What Great Leaders Understand About Employee Motivation

Motivation, solution, success key

One of your team members is disengaged at work. What do you do as a leader?

Do you let it slide because of the Pandemic? Do you say something immediately, or do you wait a few weeks? Do you give them time off in hopes they rekindle the fire? 

The answer to these questions all relates to truly understanding motivation, but probably not in the way you’re thinking.

Most leaders think of motivation as something people should have all the time. In reality, motivation is someone’s willingness to do something that fluctuates over time. Researchers define motivation as a reason for actions, willingness, and goals. The word is derived from the word motive or a need that requires satisfaction.

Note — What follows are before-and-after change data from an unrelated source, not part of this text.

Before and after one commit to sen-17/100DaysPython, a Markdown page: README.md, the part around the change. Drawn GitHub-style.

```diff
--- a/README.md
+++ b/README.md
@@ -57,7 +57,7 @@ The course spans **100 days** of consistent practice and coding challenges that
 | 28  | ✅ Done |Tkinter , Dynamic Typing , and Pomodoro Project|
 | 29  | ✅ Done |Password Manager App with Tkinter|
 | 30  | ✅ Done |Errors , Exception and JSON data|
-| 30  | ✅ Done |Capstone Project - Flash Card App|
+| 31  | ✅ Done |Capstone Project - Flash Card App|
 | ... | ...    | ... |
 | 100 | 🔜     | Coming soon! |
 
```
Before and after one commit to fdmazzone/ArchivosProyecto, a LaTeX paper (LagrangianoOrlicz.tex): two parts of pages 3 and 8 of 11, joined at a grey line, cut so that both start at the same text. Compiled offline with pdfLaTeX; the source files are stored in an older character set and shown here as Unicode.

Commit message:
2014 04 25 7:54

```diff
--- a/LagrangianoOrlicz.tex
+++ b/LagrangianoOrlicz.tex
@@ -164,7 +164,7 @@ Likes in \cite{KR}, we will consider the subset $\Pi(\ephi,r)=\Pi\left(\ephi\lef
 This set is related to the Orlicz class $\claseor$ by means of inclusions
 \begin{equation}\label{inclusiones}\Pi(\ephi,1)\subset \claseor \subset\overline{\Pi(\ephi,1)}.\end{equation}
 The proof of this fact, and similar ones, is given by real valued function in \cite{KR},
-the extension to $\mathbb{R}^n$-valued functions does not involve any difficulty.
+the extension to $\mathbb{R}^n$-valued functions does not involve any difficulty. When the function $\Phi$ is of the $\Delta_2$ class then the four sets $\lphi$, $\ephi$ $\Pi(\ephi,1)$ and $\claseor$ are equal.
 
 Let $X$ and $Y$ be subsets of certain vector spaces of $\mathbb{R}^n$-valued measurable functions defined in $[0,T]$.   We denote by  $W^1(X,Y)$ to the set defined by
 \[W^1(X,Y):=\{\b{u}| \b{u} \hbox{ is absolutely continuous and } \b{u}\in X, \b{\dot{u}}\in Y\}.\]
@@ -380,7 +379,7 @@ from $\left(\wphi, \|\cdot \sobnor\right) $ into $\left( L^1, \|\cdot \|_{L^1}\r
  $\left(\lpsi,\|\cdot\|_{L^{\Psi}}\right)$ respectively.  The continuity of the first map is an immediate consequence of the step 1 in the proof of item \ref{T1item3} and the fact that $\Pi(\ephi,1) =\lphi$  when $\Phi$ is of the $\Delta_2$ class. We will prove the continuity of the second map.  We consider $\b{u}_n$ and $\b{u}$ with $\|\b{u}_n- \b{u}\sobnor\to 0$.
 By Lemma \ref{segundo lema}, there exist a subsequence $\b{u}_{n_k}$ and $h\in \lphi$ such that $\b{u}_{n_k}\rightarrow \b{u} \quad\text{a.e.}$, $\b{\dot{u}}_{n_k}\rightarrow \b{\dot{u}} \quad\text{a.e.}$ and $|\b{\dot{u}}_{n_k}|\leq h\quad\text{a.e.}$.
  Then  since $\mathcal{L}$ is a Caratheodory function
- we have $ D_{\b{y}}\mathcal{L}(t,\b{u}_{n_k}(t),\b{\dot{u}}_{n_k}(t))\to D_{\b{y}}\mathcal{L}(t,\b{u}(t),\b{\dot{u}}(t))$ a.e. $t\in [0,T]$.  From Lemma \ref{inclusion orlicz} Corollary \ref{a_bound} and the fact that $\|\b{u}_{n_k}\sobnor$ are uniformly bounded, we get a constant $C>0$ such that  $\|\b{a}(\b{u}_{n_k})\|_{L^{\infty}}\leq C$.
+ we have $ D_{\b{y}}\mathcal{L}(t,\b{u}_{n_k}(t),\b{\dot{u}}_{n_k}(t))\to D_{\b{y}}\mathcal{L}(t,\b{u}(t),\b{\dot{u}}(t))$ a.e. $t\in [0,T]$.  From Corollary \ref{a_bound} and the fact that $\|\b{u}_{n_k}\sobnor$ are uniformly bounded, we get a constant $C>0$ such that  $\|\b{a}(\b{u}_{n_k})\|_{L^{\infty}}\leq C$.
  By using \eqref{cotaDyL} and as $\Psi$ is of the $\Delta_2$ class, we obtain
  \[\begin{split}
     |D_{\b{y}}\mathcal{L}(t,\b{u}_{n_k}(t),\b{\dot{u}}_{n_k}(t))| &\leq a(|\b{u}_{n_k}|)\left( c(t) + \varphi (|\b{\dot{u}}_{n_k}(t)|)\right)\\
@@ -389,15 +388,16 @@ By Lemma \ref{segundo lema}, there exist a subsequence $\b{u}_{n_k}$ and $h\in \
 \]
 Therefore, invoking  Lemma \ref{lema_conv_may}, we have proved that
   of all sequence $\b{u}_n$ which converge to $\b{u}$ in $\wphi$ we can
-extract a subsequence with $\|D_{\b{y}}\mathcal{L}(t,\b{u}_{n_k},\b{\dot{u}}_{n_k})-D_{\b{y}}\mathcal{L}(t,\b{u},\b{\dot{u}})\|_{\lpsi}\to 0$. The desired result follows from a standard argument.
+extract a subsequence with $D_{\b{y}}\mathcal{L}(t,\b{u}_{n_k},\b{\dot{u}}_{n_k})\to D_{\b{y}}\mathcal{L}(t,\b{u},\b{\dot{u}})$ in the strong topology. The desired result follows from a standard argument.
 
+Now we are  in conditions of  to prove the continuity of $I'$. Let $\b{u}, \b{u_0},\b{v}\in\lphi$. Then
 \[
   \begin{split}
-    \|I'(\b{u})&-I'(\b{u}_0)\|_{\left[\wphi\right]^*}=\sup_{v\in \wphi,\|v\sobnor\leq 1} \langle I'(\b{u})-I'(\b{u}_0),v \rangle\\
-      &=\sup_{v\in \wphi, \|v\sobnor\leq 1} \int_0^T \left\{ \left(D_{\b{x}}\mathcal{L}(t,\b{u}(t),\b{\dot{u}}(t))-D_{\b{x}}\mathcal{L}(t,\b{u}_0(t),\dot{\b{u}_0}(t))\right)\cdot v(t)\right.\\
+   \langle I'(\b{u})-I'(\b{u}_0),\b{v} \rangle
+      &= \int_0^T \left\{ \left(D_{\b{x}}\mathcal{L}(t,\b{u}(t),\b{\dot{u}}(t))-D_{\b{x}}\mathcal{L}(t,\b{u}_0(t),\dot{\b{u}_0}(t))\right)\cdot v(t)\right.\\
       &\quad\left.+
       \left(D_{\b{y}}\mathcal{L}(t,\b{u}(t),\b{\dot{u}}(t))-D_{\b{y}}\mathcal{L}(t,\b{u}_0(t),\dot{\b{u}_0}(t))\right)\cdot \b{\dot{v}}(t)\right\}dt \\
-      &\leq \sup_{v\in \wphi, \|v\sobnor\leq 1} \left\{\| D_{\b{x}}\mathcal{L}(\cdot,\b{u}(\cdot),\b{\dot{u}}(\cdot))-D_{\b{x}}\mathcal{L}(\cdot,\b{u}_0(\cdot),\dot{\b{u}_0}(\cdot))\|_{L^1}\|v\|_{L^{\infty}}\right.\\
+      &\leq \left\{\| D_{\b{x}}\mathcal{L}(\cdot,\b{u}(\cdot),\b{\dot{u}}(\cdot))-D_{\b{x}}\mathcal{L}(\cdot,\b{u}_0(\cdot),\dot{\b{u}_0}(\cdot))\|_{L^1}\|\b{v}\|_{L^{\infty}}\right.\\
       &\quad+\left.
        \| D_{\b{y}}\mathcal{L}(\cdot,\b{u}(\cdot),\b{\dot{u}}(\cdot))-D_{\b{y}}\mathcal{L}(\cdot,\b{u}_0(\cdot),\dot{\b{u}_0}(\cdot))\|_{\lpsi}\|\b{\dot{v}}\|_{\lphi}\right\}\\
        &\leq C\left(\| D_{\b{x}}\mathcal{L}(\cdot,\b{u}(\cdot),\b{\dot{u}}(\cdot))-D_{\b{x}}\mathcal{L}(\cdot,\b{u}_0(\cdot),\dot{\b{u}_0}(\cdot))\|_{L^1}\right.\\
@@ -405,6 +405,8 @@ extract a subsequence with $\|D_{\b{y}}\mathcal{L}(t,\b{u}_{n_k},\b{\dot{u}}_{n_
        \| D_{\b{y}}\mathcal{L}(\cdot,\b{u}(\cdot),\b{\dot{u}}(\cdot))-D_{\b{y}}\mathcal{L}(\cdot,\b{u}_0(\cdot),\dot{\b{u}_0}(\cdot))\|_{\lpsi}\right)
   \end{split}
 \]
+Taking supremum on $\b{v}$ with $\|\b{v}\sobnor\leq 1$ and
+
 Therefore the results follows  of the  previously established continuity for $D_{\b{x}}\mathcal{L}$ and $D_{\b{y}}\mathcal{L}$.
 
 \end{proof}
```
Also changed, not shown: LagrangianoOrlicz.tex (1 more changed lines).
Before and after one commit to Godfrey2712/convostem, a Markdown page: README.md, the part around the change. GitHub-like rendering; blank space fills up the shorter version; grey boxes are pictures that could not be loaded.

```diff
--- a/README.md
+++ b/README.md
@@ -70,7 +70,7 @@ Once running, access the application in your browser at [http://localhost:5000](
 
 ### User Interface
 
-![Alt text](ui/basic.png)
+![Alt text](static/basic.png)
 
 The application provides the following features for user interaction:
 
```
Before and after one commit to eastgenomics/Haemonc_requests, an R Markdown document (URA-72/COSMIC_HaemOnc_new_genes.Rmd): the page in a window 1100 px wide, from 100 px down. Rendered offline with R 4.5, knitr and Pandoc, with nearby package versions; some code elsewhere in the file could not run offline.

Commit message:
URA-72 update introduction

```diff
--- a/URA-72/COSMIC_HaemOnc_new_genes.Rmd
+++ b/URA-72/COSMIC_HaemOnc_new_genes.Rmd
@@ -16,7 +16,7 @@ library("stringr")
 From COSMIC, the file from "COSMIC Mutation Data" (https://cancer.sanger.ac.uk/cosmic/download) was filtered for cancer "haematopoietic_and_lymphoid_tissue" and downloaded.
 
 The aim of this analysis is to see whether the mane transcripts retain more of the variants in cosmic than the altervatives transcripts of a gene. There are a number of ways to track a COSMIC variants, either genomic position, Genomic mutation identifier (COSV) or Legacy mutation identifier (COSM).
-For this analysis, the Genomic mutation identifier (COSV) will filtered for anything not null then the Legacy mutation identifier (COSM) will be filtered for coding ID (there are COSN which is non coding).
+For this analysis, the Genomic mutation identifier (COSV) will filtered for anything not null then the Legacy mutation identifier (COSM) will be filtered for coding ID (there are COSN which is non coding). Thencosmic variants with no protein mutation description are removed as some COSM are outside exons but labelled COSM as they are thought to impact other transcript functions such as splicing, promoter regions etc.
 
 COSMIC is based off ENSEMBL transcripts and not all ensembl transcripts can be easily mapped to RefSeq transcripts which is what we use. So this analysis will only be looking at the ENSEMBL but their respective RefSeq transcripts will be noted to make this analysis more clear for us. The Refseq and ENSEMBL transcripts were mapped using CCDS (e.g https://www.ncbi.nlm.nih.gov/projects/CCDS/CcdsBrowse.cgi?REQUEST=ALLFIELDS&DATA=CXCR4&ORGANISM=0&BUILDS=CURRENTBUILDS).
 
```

As simple as this definition is, the layers of complexity behind being and staying motivated are more complicated than most people realize. Organizational leaders need to be aware of this because part of their job is related to helping others be and stay motivated. Dwight D. Eisenhower said it well: “Leadership is the art of getting someone else to do something you want done, because he wants to do it.”  

Leadership requires getting to someone’s heart, management requires exerting authority. 

Even though there are sentiments of coercion in Eisenhower’s definition, the statement holds truth. Because leadership requires getting to someone’s heart, while management only requires leveraging authority.   

What Bad Leaders Get Wrong About Motivation

One of the surprising things about motivation is that each person can be motivated by different things. Those motivations can also shift as needs are met, or as situations change. James Clear provides some great ideas about the Science of Motivation here.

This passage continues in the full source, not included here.